:: Given records

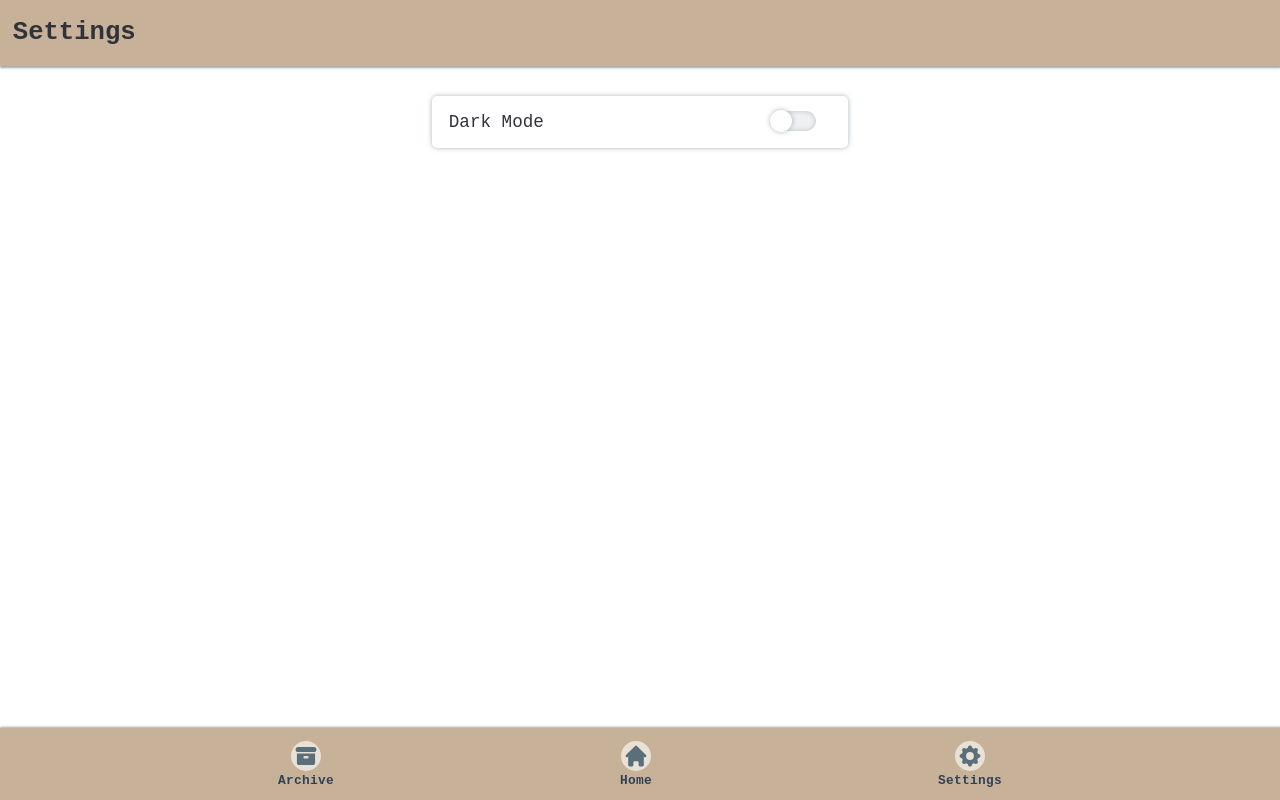
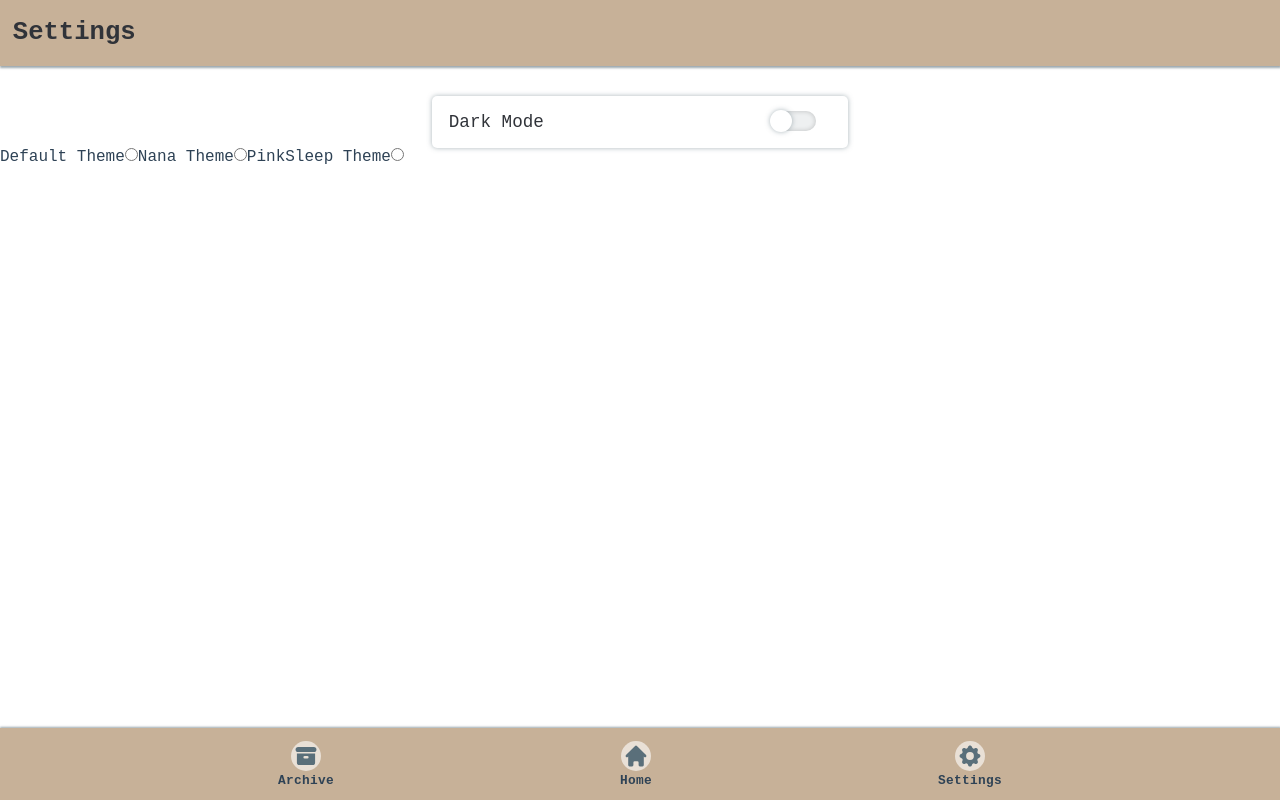
Before and after one commit to KainNhantumbo/Nava-Notes-App, a React (Create React App) app: page /pages/Settings in a window 1280 px wide. Built offline with nearby package versions, Linux system fonts and the light colour scheme.

Commit message:
Criado o componente ThemeOptions

```diff
--- /dev/null
+++ b/src/components/ThemeOptions.jsx
@@ -0,0 +1,34 @@
+import React from 'react';
+import { StyledLabelsContainer } from '../styles/themeOptions';
+
+const ThemeOptions =
+  ({ defaultTheme, nanaTheme, pinkTheme }) => {
+
+    return (
+      <StyledLabelsContainer>
+        <label htmlFor="defaultTheme">
+          Default Theme
+          <input type="radio" name="theme"
+          id='defaultTheme'
+           value={defaultTheme}
+          />
+        </label>
+        <label htmlFor="nanaTheme">
+          Nana Theme
+          <input type="radio" name="theme"
+          id='nanaTheme'
+          value={pinkTheme}
+          />
+        </label>
+        <label htmlFor="pinkTheme">
+          PinkSleep Theme
+          <input type="radio" name="theme"
+          id='pinkTheme'
+          value={nanaTheme}
+          />
+        </label>
+      </StyledLabelsContainer>
+    );
+  }
+
+export default ThemeOptions;
--- a/src/pages/Settings.jsx
+++ b/src/pages/Settings.jsx
@@ -2,6 +2,7 @@ import Header from '../components/Header';
 import { SettingsContainer } from '../styles/SettingsStyles';
 import OptionBox from '../components/OptionBox';
 import CheckBox from '../components/CheckBox';
+import ThemeOptions from '../components/ThemeOptions';
 
 export default function Settings ({ onChangeEvent }) {
 
@@ -13,6 +14,7 @@ export default function Settings ({ onChangeEvent }) {
          action={<CheckBox event={onChangeEvent} />}
         />
       </SettingsContainer>
+      <ThemeOptions />
     </>
   );
 }
--- /dev/null
+++ b/src/styles/themeOptions.js
@@ -0,0 +1,6 @@
+import styled from 'styled-components';
+import { colors } from './colors';
+
+export const StyledLabelsContainer = styled.section `
+
+`;
```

::::

» Description of the task:
Repeat the records word for word and drop any pictures.

» Answer space:
Before and after one commit to KainNhantumbo/Nava-Notes-App, a React (Create React App) app: page /pages/Settings in a window 1280 px wide. Built offline with nearby package versions, Linux system fonts and the light colour scheme.

Commit message:
Criado o componente ThemeOptions

```diff
--- /dev/null
+++ b/src/components/ThemeOptions.jsx
@@ -0,0 +1,34 @@
+import React from 'react';
+import { StyledLabelsContainer } from '../styles/themeOptions';
+
+const ThemeOptions =
+  ({ defaultTheme, nanaTheme, pinkTheme }) => {
+
+    return (
+      <StyledLabelsContainer>
+        <label htmlFor="defaultTheme">
+          Default Theme
+          <input type="radio" name="theme"
+          id='defaultTheme'
+           value={defaultTheme}
+          />
+        </label>
+        <label htmlFor="nanaTheme">
+          Nana Theme
+          <input type="radio" name="theme"
+          id='nanaTheme'
+          value={pinkTheme}
+          />
+        </label>
+        <label htmlFor="pinkTheme">
+          PinkSleep Theme
+          <input type="radio" name="theme"
+          id='pinkTheme'
+          value={nanaTheme}
+          />
+        </label>
+      </StyledLabelsContainer>
+    );
+  }
+
+export default ThemeOptions;
--- a/src/pages/Settings.jsx
+++ b/src/pages/Settings.jsx
@@ -2,6 +2,7 @@ import Header from '../components/Header';
 import { SettingsContainer } from '../styles/SettingsStyles';
 import OptionBox from '../components/OptionBox';
 import CheckBox from '../components/CheckBox';
+import ThemeOptions from '../components/ThemeOptions';
 
 export default function Settings ({ onChangeEvent }) {
 
@@ -13,6 +14,7 @@ export default function Settings ({ onChangeEvent }) {
          action={<CheckBox event={onChangeEvent} />}
         />
       </SettingsContainer>
+      <ThemeOptions />
     </>
   );
 }
--- /dev/null
+++ b/src/styles/themeOptions.js
@@ -0,0 +1,6 @@
+import styled from 'styled-components';
+import { colors } from './colors';
+
+export const StyledLabelsContainer = styled.section `
+
+`;
```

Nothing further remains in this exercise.